- **What needs to be done**: Find all the lines in the material below with the word "main", and copy them.

- **Material to process**:
····················

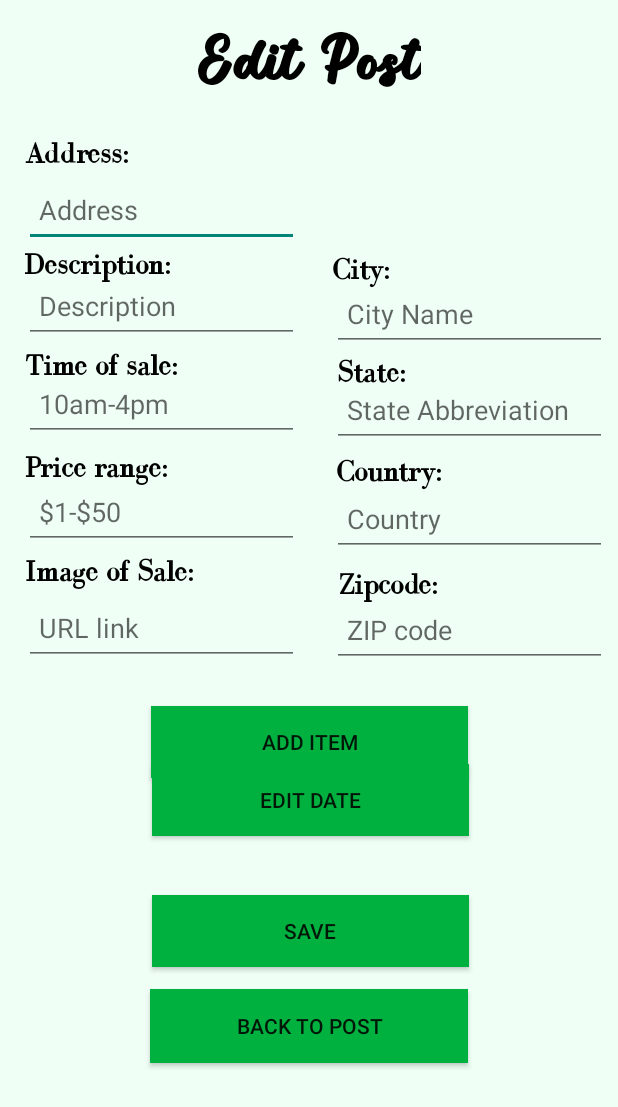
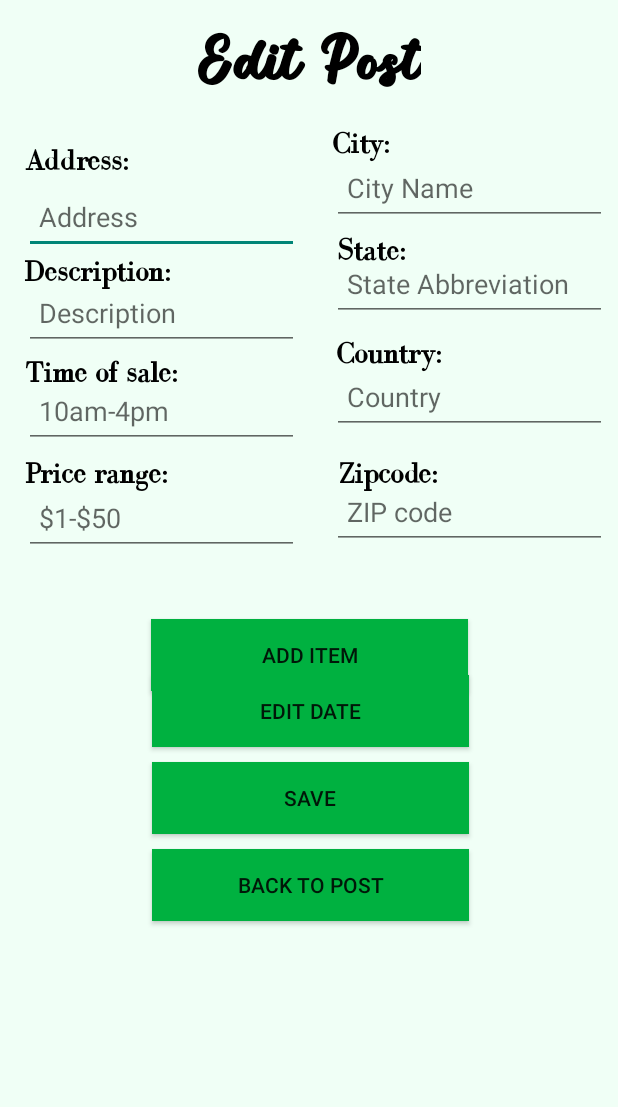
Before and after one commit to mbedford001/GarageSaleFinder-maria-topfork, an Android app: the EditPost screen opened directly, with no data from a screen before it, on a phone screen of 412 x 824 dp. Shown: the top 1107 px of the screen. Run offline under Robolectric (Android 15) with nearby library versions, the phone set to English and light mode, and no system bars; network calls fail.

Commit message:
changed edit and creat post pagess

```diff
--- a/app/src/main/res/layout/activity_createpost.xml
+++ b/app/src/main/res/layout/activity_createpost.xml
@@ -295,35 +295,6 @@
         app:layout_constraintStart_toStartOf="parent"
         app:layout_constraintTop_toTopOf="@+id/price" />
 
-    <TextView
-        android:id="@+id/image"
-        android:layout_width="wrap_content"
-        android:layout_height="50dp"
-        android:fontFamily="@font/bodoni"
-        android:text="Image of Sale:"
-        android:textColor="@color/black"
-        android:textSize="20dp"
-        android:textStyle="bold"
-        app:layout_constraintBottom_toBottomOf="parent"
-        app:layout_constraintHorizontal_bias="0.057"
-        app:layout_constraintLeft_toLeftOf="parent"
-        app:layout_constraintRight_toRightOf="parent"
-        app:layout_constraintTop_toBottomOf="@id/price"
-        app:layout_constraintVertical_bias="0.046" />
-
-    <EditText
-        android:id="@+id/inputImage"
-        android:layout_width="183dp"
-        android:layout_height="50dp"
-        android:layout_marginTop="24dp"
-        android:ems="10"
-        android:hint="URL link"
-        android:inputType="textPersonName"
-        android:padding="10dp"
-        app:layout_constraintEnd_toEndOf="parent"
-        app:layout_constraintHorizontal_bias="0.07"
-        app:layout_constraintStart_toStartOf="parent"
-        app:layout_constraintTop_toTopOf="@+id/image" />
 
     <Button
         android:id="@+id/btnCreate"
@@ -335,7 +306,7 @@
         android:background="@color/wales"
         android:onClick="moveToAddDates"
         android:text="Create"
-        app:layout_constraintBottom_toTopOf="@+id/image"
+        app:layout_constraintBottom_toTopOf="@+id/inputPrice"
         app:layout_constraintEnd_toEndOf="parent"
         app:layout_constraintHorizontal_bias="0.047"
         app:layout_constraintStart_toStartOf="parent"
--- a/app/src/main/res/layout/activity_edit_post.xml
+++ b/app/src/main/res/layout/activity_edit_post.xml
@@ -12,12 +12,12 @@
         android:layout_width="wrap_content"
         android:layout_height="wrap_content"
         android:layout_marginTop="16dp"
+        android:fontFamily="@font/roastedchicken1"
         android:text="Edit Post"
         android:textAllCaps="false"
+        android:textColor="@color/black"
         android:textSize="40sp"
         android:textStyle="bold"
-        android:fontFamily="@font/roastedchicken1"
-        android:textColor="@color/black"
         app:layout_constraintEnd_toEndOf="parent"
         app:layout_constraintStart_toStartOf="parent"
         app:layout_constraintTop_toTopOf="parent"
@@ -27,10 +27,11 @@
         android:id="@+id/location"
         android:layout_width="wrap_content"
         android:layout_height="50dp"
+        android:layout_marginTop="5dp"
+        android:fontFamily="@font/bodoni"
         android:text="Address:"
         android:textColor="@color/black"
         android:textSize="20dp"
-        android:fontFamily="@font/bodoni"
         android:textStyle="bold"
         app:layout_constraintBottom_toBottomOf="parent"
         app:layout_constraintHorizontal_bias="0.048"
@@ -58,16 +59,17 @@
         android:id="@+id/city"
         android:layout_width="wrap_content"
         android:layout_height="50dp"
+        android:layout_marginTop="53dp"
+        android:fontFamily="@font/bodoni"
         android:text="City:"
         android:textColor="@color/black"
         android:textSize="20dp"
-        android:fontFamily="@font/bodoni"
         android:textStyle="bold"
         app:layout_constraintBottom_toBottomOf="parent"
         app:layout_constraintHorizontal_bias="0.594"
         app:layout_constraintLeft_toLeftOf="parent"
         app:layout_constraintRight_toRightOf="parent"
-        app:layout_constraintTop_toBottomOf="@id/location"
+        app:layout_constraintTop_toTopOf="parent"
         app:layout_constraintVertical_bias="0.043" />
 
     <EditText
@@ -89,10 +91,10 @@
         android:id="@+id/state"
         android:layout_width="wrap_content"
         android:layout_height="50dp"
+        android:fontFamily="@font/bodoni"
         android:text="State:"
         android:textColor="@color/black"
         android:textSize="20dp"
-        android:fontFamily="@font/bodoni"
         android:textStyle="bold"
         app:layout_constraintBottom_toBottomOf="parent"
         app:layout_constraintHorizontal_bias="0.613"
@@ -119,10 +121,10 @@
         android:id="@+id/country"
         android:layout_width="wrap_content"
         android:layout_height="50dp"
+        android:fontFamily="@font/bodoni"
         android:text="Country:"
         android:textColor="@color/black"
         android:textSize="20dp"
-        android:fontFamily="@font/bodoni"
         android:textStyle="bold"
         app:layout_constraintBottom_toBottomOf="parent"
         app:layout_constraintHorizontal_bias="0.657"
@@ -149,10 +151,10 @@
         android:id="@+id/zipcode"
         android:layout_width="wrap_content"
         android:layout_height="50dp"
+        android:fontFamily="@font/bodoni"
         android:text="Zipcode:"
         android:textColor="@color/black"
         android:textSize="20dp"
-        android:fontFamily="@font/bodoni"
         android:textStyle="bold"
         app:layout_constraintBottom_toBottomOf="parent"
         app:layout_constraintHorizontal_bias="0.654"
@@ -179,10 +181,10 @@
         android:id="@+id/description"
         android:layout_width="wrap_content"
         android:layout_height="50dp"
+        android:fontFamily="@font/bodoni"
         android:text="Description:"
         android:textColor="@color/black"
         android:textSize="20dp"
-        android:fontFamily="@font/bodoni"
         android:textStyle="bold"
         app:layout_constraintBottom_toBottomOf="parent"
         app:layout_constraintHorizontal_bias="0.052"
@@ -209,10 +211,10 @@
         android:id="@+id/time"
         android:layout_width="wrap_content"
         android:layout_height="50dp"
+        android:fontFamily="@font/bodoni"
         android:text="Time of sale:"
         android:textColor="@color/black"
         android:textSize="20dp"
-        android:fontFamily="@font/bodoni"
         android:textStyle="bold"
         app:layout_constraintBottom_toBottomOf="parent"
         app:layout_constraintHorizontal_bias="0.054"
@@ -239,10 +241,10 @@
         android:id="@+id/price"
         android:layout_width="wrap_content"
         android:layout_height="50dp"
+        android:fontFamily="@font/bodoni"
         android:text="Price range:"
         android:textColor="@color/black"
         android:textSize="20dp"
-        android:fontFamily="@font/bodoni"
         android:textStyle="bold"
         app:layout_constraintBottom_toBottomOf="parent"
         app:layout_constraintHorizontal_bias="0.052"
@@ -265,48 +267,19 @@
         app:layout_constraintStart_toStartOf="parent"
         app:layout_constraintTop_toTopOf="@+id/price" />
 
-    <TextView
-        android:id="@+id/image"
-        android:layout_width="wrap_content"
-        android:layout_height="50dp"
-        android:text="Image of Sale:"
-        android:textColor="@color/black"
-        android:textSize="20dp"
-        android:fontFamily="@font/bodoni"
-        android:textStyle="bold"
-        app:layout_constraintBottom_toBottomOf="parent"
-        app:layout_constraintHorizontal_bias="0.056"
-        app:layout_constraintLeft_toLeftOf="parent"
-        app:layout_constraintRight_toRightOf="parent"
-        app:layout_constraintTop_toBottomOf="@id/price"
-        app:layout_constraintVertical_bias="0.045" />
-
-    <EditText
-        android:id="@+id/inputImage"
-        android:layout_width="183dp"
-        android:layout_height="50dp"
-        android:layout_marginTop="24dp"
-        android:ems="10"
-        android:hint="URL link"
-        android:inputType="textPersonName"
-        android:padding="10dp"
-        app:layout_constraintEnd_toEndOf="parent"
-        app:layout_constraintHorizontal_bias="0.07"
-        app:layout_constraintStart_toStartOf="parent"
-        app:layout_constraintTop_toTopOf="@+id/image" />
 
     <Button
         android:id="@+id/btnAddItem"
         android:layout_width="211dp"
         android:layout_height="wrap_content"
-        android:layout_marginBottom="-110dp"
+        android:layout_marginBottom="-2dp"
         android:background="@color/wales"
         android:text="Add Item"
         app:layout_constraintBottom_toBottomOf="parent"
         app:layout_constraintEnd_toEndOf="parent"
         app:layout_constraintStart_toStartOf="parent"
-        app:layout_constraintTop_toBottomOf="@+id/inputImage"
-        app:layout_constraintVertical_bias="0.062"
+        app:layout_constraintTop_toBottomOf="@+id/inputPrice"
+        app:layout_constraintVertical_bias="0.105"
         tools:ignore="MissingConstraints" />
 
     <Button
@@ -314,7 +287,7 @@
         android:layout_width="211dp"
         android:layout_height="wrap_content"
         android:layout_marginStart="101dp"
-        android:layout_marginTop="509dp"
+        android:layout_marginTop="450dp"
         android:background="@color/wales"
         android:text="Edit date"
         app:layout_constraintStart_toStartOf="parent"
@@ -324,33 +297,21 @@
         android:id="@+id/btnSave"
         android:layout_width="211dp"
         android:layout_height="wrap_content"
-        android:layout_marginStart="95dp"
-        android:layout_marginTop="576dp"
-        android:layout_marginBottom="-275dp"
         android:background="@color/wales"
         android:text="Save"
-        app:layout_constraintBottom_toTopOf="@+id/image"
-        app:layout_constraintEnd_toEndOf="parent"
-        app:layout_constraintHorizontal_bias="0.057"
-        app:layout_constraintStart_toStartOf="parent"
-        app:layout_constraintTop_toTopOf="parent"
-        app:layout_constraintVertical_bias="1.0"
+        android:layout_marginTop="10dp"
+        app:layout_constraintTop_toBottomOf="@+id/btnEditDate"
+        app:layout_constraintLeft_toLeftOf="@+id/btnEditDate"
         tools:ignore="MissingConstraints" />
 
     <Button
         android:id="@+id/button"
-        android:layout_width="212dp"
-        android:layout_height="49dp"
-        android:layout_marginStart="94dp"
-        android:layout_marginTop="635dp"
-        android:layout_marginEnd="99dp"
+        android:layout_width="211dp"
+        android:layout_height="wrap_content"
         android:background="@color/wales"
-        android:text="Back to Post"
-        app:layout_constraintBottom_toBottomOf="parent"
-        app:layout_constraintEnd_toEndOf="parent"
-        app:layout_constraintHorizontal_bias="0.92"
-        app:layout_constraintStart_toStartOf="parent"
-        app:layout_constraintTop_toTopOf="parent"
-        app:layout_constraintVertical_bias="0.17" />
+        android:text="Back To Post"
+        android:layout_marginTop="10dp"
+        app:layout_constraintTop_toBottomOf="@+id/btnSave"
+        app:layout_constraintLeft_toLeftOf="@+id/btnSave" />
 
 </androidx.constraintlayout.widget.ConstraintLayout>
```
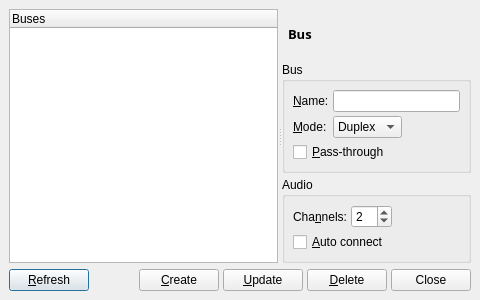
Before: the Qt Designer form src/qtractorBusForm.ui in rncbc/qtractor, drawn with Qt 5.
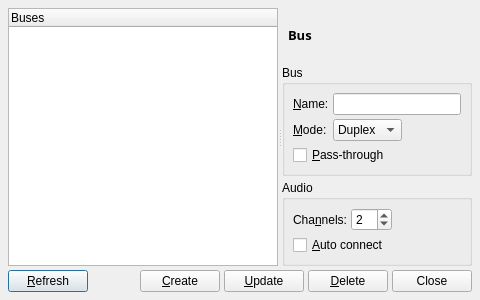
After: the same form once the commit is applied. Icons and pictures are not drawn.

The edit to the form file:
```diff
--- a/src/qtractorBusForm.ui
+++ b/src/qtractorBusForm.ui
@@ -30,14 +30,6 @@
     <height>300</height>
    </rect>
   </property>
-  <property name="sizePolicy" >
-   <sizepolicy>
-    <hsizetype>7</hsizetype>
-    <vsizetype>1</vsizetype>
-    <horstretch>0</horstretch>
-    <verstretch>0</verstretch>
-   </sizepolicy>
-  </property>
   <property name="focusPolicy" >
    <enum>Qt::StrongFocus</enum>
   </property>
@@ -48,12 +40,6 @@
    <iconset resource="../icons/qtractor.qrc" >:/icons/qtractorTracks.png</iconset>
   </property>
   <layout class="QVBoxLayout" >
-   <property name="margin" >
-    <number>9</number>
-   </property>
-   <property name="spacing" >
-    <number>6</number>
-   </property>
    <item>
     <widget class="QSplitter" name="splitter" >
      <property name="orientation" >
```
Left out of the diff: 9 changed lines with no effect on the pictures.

····················

- **Answer below**:
--- a/app/src/main/res/layout/activity_createpost.xml
+++ b/app/src/main/res/layout/activity_createpost.xml
--- a/app/src/main/res/layout/activity_edit_post.xml
+++ b/app/src/main/res/layout/activity_edit_post.xml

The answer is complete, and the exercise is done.